[Difference listings]
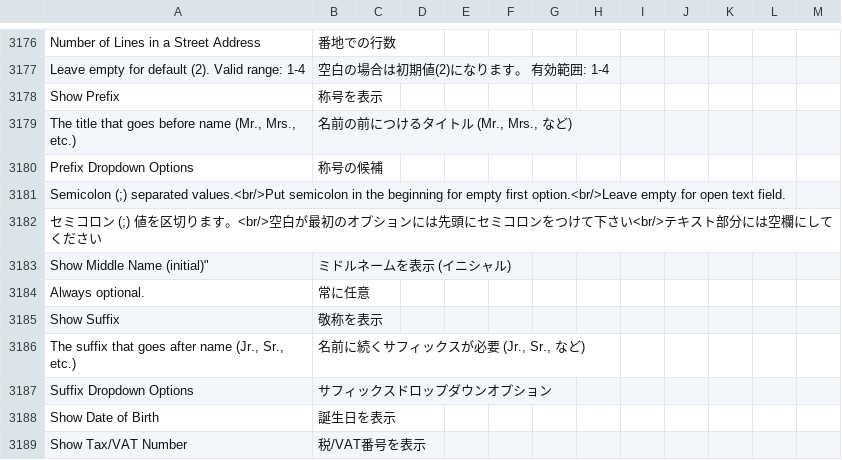
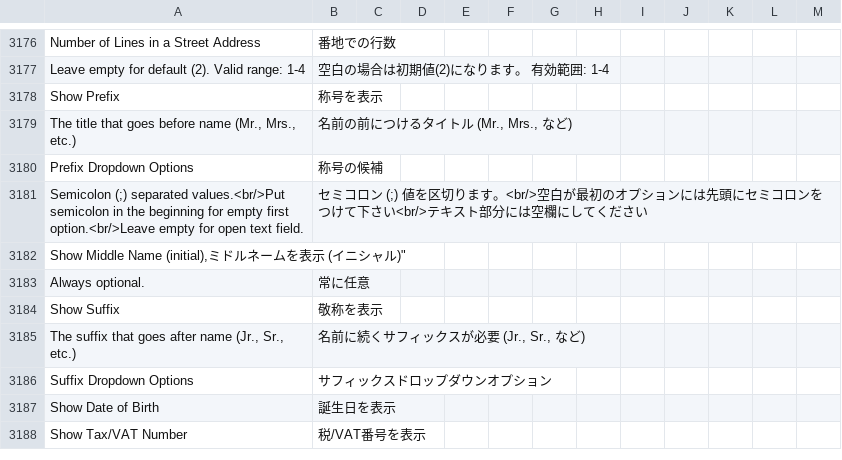
Before and after one commit to nakanek/m2-japaneselocale, a CSV file: ja_jp.csv, drawn as a sheet; only a part is shown, gaps mark what is left out; the diff names each change by its address in the sheet, - before the commit and + after, or states it on an @@ line.

Commit message:
fix 'Semicolon (;) separated values.<br/>Put semicolon in the beginning for empty first option.<br/>Leave empty for open text field.'

```diff
--- a/ja_jp.csv
+++ b/ja_jp.csv
-B3181: (empty)
+B3181: セミコロン (;) 値を区切ります。<br/>空白が最初のオプションには先頭にセミコロンをつけて下さい<br/>テキスト部分には空欄にしてください
-A3182: セミコロン (;) 値を区切ります。<br/>空白が最初のオプションには先頭にセミコロンをつけて下さい<br/>テキスト部分には空欄にしてください
+A3182: Show Middle Name (initial),ミドルネームを表示 (イニシャル)"
-row 3183: Show Middle Name (initial)" | ミドルネームを表示 (イニシャル)
```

Directions for this task ::
Reproduce each entry above word for word. Pictures are not part of the copy.

Solution ::
Before and after one commit to nakanek/m2-japaneselocale, a CSV file: ja_jp.csv, drawn as a sheet; only a part is shown, gaps mark what is left out; the diff names each change by its address in the sheet, - before the commit and + after, or states it on an @@ line.

Commit message:
fix 'Semicolon (;) separated values.<br/>Put semicolon in the beginning for empty first option.<br/>Leave empty for open text field.'

```diff
--- a/ja_jp.csv
+++ b/ja_jp.csv
-B3181: (empty)
+B3181: セミコロン (;) 値を区切ります。<br/>空白が最初のオプションには先頭にセミコロンをつけて下さい<br/>テキスト部分には空欄にしてください
-A3182: セミコロン (;) 値を区切ります。<br/>空白が最初のオプションには先頭にセミコロンをつけて下さい<br/>テキスト部分には空欄にしてください
+A3182: Show Middle Name (initial),ミドルネームを表示 (イニシャル)"
-row 3183: Show Middle Name (initial)" | ミドルネームを表示 (イニシャル)
```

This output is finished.